problem in demand analysis. These functions tell us how quantity is affected by
prices with utility held constant. Primal to these demands are the
Marshallian demands, which are derived from maximizing utility holding
income constant.
Imperfect competition: Any market
structure in which firms do not exhibit the characteristics of perfect
competition.
Lagrangian: A mathematical
technique used to find values of variables that minimize or maximize an
objective function while satisfying equality constraints.
Law of one price: The assumption
that the price of a commodity differs between any two levels of the marketing
channel by no more than the transfer costs. For example, by this law, the price
is expected to differ between any two locations by no more than transportation
costs. Implicit in this law is the assumption of extreme specialization and
perfect substitution between domestic and foreign commodities.
Leontief production function: (see

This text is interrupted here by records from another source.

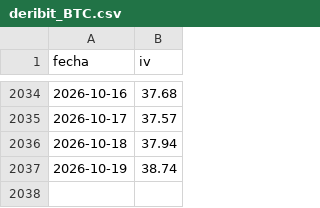
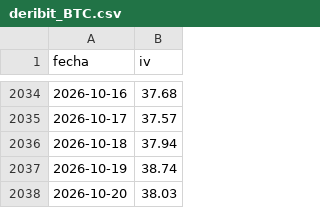
Before and after one commit to rantvalo5-art/scanall, a CSV file: opciones/iv_diaria/deribit_BTC.csv, drawn as a sheet; only a part is shown, gaps mark what is left out.

```diff
--- a/opciones/iv_diaria/deribit_BTC.csv
+++ b/opciones/iv_diaria/deribit_BTC.csv
@@ -2037 +2037,2 @@ fecha,iv
 2026-10-19,38.74
+2026-10-20,38.03
```
Also changed, not shown: opciones/iv_diaria/deribit_ETH.csv, opciones/skew_diario/okx_BTC.csv, 1 other file.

Leontief technology below)
Leontief technology: A production
technology in which inputs always enter in fixed proportions to produce a unit
of output (zero elasticity of factor substitution). Thus, the input that poses
a binding constraint determines the amount of output to be produced.
Mathematically, Leontief technology is presented as:
, where x and y
are the inputs and a and b are their fixed coefficients.
Market distortion: Market failure
that is caused by deliberate policy intervention, such as imposition of a tax
or a subsidy. [see definition of market failure below]
Market failure: Failure of the
market system to attain hypothetically ideal allocative efficiency. This means
that potential gain exists that (for some reason) has not been captured.
Missing markets: Absence or
incompleteness of markets for some goods and services, which renders prices for
such commodities nonexistent. For example, an agent (e.g. firm) may care about
an externality (e.g. pollution) generated by another agent but have no way to
influence it.
Monopoly: A market structure
characterized by a single seller of a welldefined commodity for which there
are no good substitutes and by high barriers to the entry of other firms into
the market for that commodity.
Monotonically decreasing: A
function g(× ) is said to be
monotonically decreasing if, for any x > y, g(x)
< g(y).
Monotonically increasing: A
function g(× ) is said to be
monotonically increasing if, for any x > y, g(x)
> g(y).
Nonconvexity: Nonconvexity is
explained by the incapacity of the additivity and divisibility
hypotheses on production to hold. The additivity assumption says that if two
production plans are technologically feasible, a new production plan consisting
of the sum of these two will also be possible. Divisibility, on the other hand,
states that if a production plan is feasible, then any production plan
consisting of a reduction in scale will also be feasible. Failure of the
divisibility assumption is argued as the main source of nonconvexities
in production.
Oligopoly: A market structure in
which there are only a few sellers of a commodity (competition among the
few).
Partial equilibrium model: A model
of a single market that ignores repercussions in other markets.
Perfect competition: A widely used
economic model (market structure), where it is assumed that there is a large
number of buyers and sellers for any commodity and each agent is a price
taker.
Returns to scale: The term returns
to scale refers to the response of output when proportional increases in all
inputs are carried out (scale of operation). If output increases by a smaller
proportion, then the technology is said to exhibit decreasing returns to scale
(diseconomies), but if it increases by a greater proportion than the inputs it
exhibits increasing returns to scale (economies). If output increases by the
same proportion as the inputs, we refer to this technology as constant returns
to scale. Mathematically, if ,
k>1 implies increasing returns, k<1 decreasing returns, and
k=1 constant returns when X is a vector of inputs,
is the production technology,
and m is a scalar.
Specialization problem: The Law of One Price
implies extreme specialization in an economy where goods are produced under CRS
and the number of commodities exceeds the number of factors of production.
Back to Contents